----- Given records

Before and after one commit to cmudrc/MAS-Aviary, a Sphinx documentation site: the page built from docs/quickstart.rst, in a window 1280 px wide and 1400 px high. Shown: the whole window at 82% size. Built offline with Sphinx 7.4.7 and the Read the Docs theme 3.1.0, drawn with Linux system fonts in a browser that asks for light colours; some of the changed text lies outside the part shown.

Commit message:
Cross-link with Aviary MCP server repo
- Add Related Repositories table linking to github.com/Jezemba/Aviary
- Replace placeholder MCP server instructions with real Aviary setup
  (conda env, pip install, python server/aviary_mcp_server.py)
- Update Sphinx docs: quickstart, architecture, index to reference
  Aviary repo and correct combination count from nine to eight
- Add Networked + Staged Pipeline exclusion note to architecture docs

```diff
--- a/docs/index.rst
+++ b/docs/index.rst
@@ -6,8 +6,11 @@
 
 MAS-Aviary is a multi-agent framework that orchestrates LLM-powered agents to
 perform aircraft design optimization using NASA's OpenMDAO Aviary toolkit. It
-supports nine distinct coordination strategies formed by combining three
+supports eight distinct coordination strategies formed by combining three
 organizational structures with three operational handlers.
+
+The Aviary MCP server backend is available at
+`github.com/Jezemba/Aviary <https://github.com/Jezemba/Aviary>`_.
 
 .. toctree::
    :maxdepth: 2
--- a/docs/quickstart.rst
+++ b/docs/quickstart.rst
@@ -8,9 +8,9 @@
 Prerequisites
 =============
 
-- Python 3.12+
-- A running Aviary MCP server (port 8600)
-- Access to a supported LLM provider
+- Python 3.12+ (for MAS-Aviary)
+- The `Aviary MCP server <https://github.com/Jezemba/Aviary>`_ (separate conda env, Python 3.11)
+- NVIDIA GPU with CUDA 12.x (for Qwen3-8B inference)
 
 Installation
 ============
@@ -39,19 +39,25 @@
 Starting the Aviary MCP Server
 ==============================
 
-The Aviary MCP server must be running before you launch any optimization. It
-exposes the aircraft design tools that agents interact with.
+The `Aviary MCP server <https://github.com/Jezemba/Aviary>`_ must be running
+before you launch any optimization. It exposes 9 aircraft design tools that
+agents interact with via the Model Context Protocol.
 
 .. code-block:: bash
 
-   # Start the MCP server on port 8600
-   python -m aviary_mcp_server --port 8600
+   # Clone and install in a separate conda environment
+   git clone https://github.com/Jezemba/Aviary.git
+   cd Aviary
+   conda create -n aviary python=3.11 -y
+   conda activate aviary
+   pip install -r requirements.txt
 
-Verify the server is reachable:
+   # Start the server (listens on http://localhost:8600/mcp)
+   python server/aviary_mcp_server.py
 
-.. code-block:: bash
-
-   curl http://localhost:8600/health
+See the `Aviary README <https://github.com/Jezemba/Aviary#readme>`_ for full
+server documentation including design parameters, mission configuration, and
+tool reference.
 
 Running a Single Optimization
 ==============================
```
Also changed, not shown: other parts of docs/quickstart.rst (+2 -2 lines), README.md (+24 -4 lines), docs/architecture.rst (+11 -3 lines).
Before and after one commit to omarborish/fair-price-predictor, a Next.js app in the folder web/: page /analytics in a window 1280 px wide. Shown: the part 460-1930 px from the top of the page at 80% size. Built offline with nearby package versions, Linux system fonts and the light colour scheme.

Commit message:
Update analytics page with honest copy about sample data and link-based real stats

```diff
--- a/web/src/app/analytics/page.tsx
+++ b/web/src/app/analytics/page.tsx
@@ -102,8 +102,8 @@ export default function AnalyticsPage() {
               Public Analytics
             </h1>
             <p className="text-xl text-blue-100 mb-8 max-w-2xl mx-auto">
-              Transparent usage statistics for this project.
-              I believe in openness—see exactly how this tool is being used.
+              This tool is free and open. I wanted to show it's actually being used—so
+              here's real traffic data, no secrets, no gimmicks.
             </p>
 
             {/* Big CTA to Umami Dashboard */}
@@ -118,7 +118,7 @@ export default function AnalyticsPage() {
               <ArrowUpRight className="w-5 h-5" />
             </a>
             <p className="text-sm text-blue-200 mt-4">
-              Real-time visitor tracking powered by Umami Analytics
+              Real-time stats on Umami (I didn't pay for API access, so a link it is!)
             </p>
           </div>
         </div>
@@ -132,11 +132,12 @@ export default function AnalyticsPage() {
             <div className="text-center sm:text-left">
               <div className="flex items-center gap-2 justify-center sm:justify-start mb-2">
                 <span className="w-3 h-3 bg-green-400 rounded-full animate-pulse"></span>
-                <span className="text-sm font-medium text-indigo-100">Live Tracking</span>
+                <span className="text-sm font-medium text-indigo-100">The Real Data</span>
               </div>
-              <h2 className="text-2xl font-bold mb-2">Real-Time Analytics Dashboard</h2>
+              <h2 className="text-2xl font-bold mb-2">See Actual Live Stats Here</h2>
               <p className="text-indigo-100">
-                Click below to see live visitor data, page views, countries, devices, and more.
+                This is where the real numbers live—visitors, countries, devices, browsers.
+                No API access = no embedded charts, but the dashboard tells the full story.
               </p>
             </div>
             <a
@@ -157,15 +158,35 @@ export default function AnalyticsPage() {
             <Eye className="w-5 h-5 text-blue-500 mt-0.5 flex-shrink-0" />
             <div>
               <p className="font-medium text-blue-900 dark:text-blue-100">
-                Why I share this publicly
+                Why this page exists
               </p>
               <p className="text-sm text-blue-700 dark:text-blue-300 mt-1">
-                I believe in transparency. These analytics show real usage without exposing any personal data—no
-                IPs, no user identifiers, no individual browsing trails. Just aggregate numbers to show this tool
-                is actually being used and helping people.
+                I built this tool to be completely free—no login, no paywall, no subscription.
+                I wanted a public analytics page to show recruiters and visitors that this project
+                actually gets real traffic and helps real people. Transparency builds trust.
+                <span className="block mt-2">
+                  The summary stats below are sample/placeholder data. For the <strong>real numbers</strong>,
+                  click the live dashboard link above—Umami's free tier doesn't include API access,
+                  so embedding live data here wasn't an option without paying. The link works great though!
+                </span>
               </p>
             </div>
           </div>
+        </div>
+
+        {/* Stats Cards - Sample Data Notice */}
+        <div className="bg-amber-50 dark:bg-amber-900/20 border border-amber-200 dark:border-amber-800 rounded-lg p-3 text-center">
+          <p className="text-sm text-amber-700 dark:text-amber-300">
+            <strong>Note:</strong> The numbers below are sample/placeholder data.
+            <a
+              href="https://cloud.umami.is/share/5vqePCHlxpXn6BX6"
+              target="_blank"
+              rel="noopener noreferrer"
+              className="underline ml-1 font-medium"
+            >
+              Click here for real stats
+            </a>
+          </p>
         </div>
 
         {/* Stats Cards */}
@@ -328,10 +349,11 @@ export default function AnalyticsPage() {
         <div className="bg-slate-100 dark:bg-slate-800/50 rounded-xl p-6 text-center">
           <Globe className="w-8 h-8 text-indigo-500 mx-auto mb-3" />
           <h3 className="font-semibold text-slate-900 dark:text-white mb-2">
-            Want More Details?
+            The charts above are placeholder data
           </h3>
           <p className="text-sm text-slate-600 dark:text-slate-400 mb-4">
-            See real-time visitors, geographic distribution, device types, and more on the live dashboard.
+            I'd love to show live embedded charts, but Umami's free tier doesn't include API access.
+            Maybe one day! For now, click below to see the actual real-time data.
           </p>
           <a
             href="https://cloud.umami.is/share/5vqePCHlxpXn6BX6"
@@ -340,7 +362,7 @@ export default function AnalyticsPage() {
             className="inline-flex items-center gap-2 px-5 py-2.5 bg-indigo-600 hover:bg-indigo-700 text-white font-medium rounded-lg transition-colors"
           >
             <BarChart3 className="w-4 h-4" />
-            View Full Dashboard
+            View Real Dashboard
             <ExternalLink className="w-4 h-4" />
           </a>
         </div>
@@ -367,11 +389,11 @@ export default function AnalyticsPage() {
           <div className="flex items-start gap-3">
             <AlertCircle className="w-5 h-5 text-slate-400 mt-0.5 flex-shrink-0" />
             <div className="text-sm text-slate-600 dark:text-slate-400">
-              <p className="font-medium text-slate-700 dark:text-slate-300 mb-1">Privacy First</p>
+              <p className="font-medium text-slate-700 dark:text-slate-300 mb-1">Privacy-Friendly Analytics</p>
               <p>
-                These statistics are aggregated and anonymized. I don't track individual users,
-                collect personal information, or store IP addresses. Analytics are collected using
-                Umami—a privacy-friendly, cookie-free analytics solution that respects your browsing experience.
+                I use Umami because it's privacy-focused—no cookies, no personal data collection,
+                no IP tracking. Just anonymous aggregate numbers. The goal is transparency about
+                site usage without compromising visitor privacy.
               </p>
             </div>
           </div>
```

----------

▸ **To do**: Note every line in the material with "white" and copy it.

▸ **Task output**:
           <h3 className="font-semibold text-slate-900 dark:text-white mb-2">
             className="inline-flex items-center gap-2 px-5 py-2.5 bg-indigo-600 hover:bg-indigo-700 text-white font-medium rounded-lg transition-colors"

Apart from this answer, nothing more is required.